- What you have to do
Only the lines below, from the one with "-ax1.set_xlabel('Iteration')" through the one with "-ax4.set_title('Plot of the", are to be written out, exactly.

- Listed entries
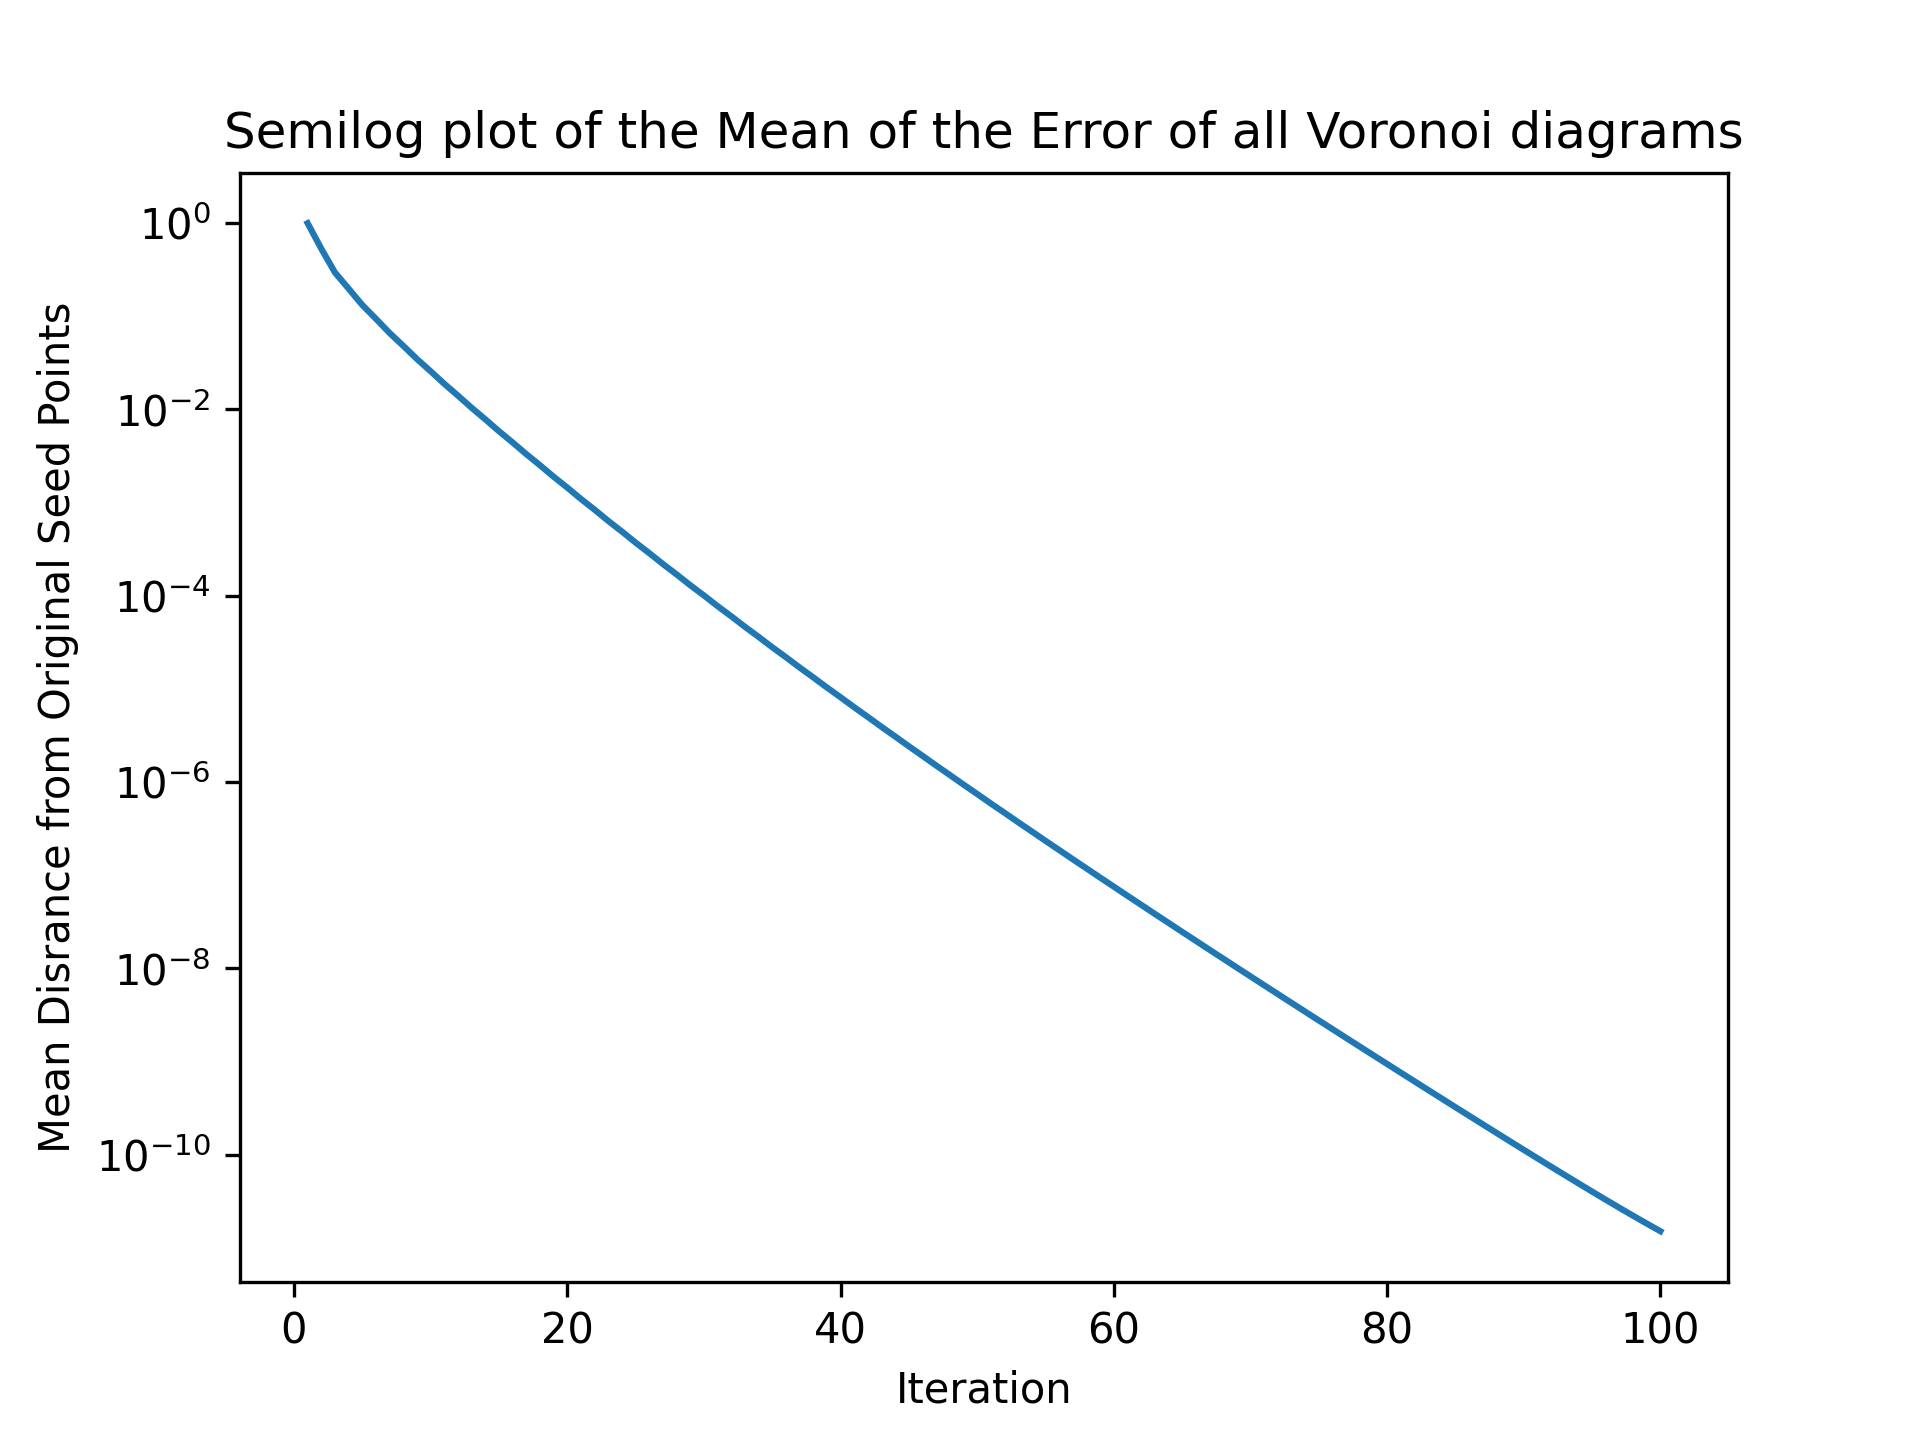
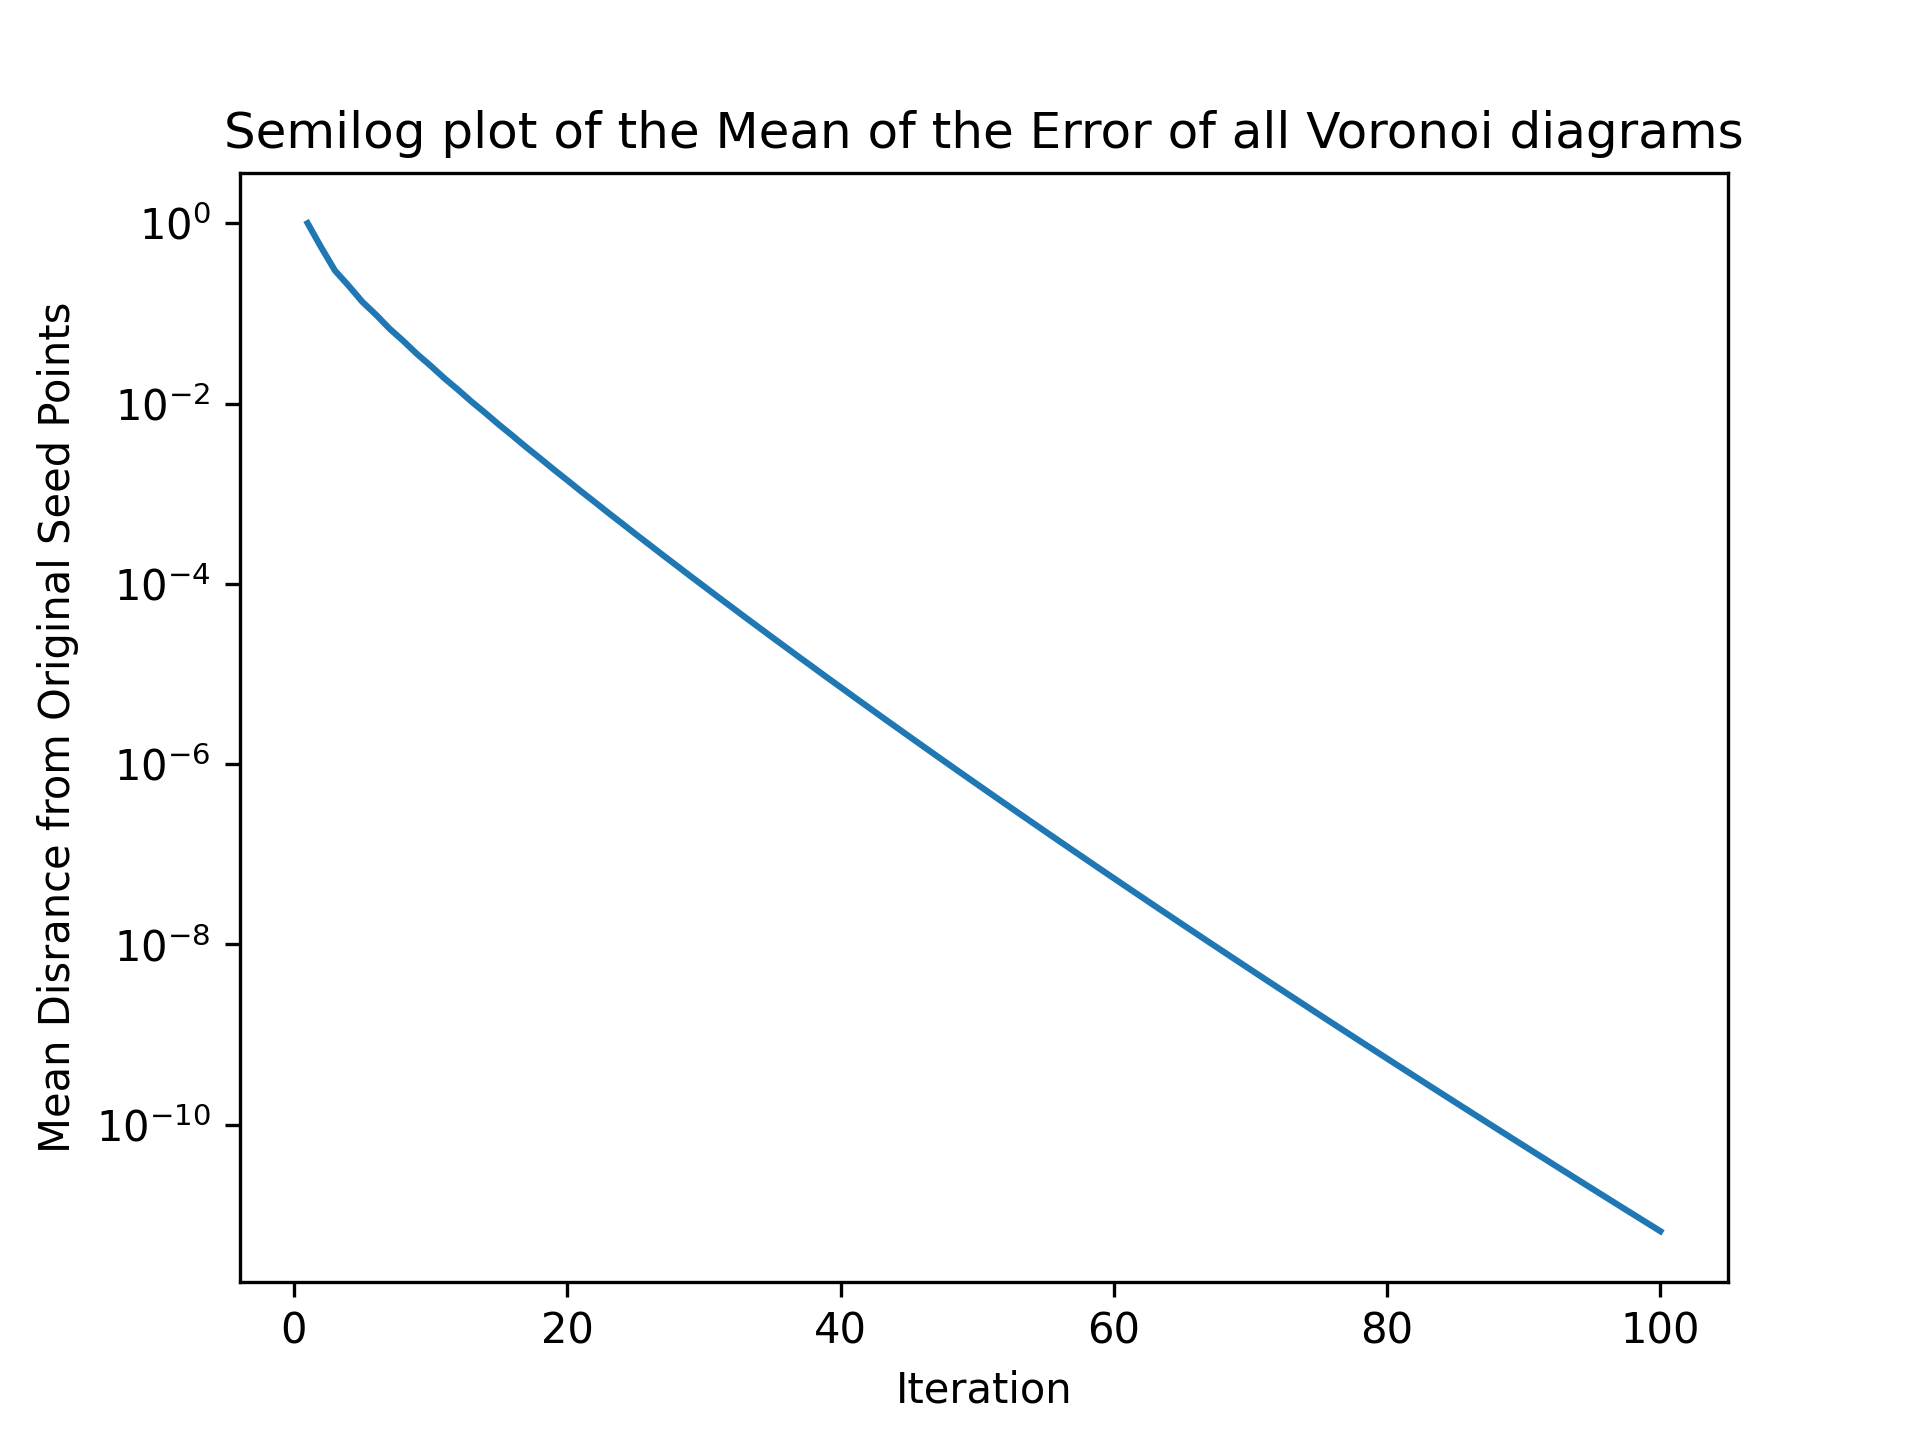
Number of different Voronoi diagrams are increased to 100 to obtain the convergence plot

diff --git a/Voronoi_Different_Random_Points.py b/Voronoi_Different_Random_Points.py
@@ -9,7 +9,7 @@ NoP = 100 # number of points in each Voronoi cell
 # np.random.seed(10)
 dist_to_original_storage ={}
 
-Number_of_Dif_Voronoi_Diagrams = 10
+Number_of_Dif_Voronoi_Diagrams = 100
 
 
 for i in range(Number_of_Dif_Voronoi_Diagrams):
@@ -57,29 +57,29 @@ mean_of_mean_storage_summation = [number/Number_of_Dif_Voronoi_Diagrams for numb
 # print(mean_storage)
 # np.savetxt('/Users/balkirgoka/Documents/Phd/Projects/Voronoi/convergence_type_trial/array.txt', mean_of_mean_storage_summation, fmt='%.15f')
 
-fig1,ax1 = plt.subplots()
+# fig1,ax1 = plt.subplots()
 
 iteration = np.arange(1,101,1)
-print(iteration)
+# print(iteration)
 
-for i in range(len(mean_storage)):
-    ax1.loglog(iteration,mean_storage[f'Random_Voronoi_{i}'],label=f'Random_Voronoi_{i}')
-ax1.set_xlabel('Iteration')
-ax1.set_ylabel('Mean distance from original')
-ax1.set_title('Log-Log plot of Convergence of Each Voronoi diagrams')
+# for i in range(len(mean_storage)):
+#     ax1.loglog(iteration,mean_storage[f'Random_Voronoi_{i}'],label=f'Random_Voronoi_{i}')
+# ax1.set_xlabel('Iteration')
+# ax1.set_ylabel('Mean distance from original')
+# ax1.set_title('Log-Log plot of Convergence of Each Voronoi diagrams')
 
-fig1.savefig('/Users/balkirgoka/Documents/Phd/Projects/Voronoi/Voronoi_6/Plots/Covergence_of_Each_Voronoi_Diagram.png', dpi=300)
+# fig1.savefig('/Users/balkirgoka/Documents/Phd/Projects/Voronoi/Voronoi_6/Plots/Covergence_of_Each_Voronoi_Diagram.png', dpi=300)
 
 
 
-fig2,ax2 = plt.subplots()
+# fig2,ax2 = plt.subplots()
 
-ax2.loglog(iteration,mean_of_mean_storage_summation,label='Mean of the Error of all Voronoi diagrams')
-ax2.set_xlabel('Iteration')
-ax2.set_ylabel('Mean distance from Original Seed Points')
-ax2.set_title('Log-Log plot of the Mean of the Error of all Voronoi diagrams')
+# ax2.loglog(iteration,mean_of_mean_storage_summation,label='Mean of the Error of all Voronoi diagrams')
+# ax2.set_xlabel('Iteration')
+# ax2.set_ylabel('Mean distance from Original Seed Points')
+# ax2.set_title('Log-Log plot of the Mean of the Error of all Voronoi diagrams')
 
-fig2.savefig('/Users/balkirgoka/Documents/Phd/Projects/Voronoi/Voronoi_6/Plots/Log_Log_Convergence.png',dpi=300)
+# fig2.savefig('/Users/balkirgoka/Documents/Phd/Projects/Voronoi/Voronoi_6/Plots/Log_Log_Convergence.png',dpi=300)
 
 
 
@@ -89,17 +89,17 @@ ax3.set_xlabel('Iteration')
 ax3.set_ylabel('Mean Disrance from Original Seed Points')
 ax3.set_title('Semilog plot of the Mean of the Error of all Voronoi diagrams')
 
-fig3.savefig('/Users/balkirgoka/Documents/Phd/Projects/Voronoi/Voronoi_6/Plots/semilog_Convergence.png',dpi=300)
+fig3.savefig('/Users/balkirgoka/Documents/Phd/Projects/Voronoi/Inverse_Voronoi/Plots/semilog_Convergence.png',dpi=300)
 
 
-fig4,ax4 = plt.subplots()
-ax4.plot(iteration,mean_of_mean_storage_summation,label='Mean of the Error of all Voronoi diagrams')
-ax4.set_xlabel('Iteration')
-ax4.set_ylabel('Mean Disrance from Original Seed Points')
-ax4.set_title('Plot of the Mean of the Error of all Voronoi diagrams')
-fig4.savefig('/Users/balkirgoka/Documents/Phd/Projects/Voronoi/Voronoi_6/Plots/plot_Convergence.png',dpi=300)
+# fig4,ax4 = plt.subplots()
+# ax4.plot(iteration,mean_of_mean_storage_summation,label='Mean of the Error of all Voronoi diagrams')
+# ax4.set_xlabel('Iteration')
+# ax4.set_ylabel('Mean Disrance from Original Seed Points')
+# ax4.set_title('Plot of the Mean of the Error of all Voronoi diagrams')
+# fig4.savefig('/Users/balkirgoka/Documents/Phd/Projects/Voronoi/Voronoi_6/Plots/plot_Convergence.png',dpi=300)
 
-plt.show()
+# plt.show()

- Exercise answer
-ax1.set_xlabel('Iteration')
-ax1.set_ylabel('Mean distance from original')
-ax1.set_title('Log-Log plot of Convergence of Each Voronoi diagrams')
+# for i in range(len(mean_storage)):
+#     ax1.loglog(iteration,mean_storage[f'Random_Voronoi_{i}'],label=f'Random_Voronoi_{i}')
+# ax1.set_xlabel('Iteration')
+# ax1.set_ylabel('Mean distance from original')
+# ax1.set_title('Log-Log plot of Convergence of Each Voronoi diagrams')
 
-fig1.savefig('/Users/balkirgoka/Documents/Phd/Projects/Voronoi/Voronoi_6/Plots/Covergence_of_Each_Voronoi_Diagram.png', dpi=300)
+# fig1.savefig('/Users/balkirgoka/Documents/Phd/Projects/Voronoi/Voronoi_6/Plots/Covergence_of_Each_Voronoi_Diagram.png', dpi=300)
 
 
 
-fig2,ax2 = plt.subplots()
+# fig2,ax2 = plt.subplots()
 
-ax2.loglog(iteration,mean_of_mean_storage_summation,label='Mean of the Error of all Voronoi diagrams')
-ax2.set_xlabel('Iteration')
-ax2.set_ylabel('Mean distance from Original Seed Points')
-ax2.set_title('Log-Log plot of the Mean of the Error of all Voronoi diagrams')
+# ax2.loglog(iteration,mean_of_mean_storage_summation,label='Mean of the Error of all Voronoi diagrams')
+# ax2.set_xlabel('Iteration')
+# ax2.set_ylabel('Mean distance from Original Seed Points')
+# ax2.set_title('Log-Log plot of the Mean of the Error of all Voronoi diagrams')
 
-fig2.savefig('/Users/balkirgoka/Documents/Phd/Projects/Voronoi/Voronoi_6/Plots/Log_Log_Convergence.png',dpi=300)
+# fig2.savefig('/Users/balkirgoka/Documents/Phd/Projects/Voronoi/Voronoi_6/Plots/Log_Log_Convergence.png',dpi=300)
 
 
 
@@ -89,17 +89,17 @@ ax3.set_xlabel('Iteration')
 ax3.set_ylabel('Mean Disrance from Original Seed Points')
 ax3.set_title('Semilog plot of the Mean of the Error of all Voronoi diagrams')
 
-fig3.savefig('/Users/balkirgoka/Documents/Phd/Projects/Voronoi/Voronoi_6/Plots/semilog_Convergence.png',dpi=300)
+fig3.savefig('/Users/balkirgoka/Documents/Phd/Projects/Voronoi/Inverse_Voronoi/Plots/semilog_Convergence.png',dpi=300)
 
 
-fig4,ax4 = plt.subplots()
-ax4.plot(iteration,mean_of_mean_storage_summation,label='Mean of the Error of all Voronoi diagrams')
-ax4.set_xlabel('Iteration')
-ax4.set_ylabel('Mean Disrance from Original Seed Points')
-ax4.set_title('Plot of the Mean of the Error of all Voronoi diagrams')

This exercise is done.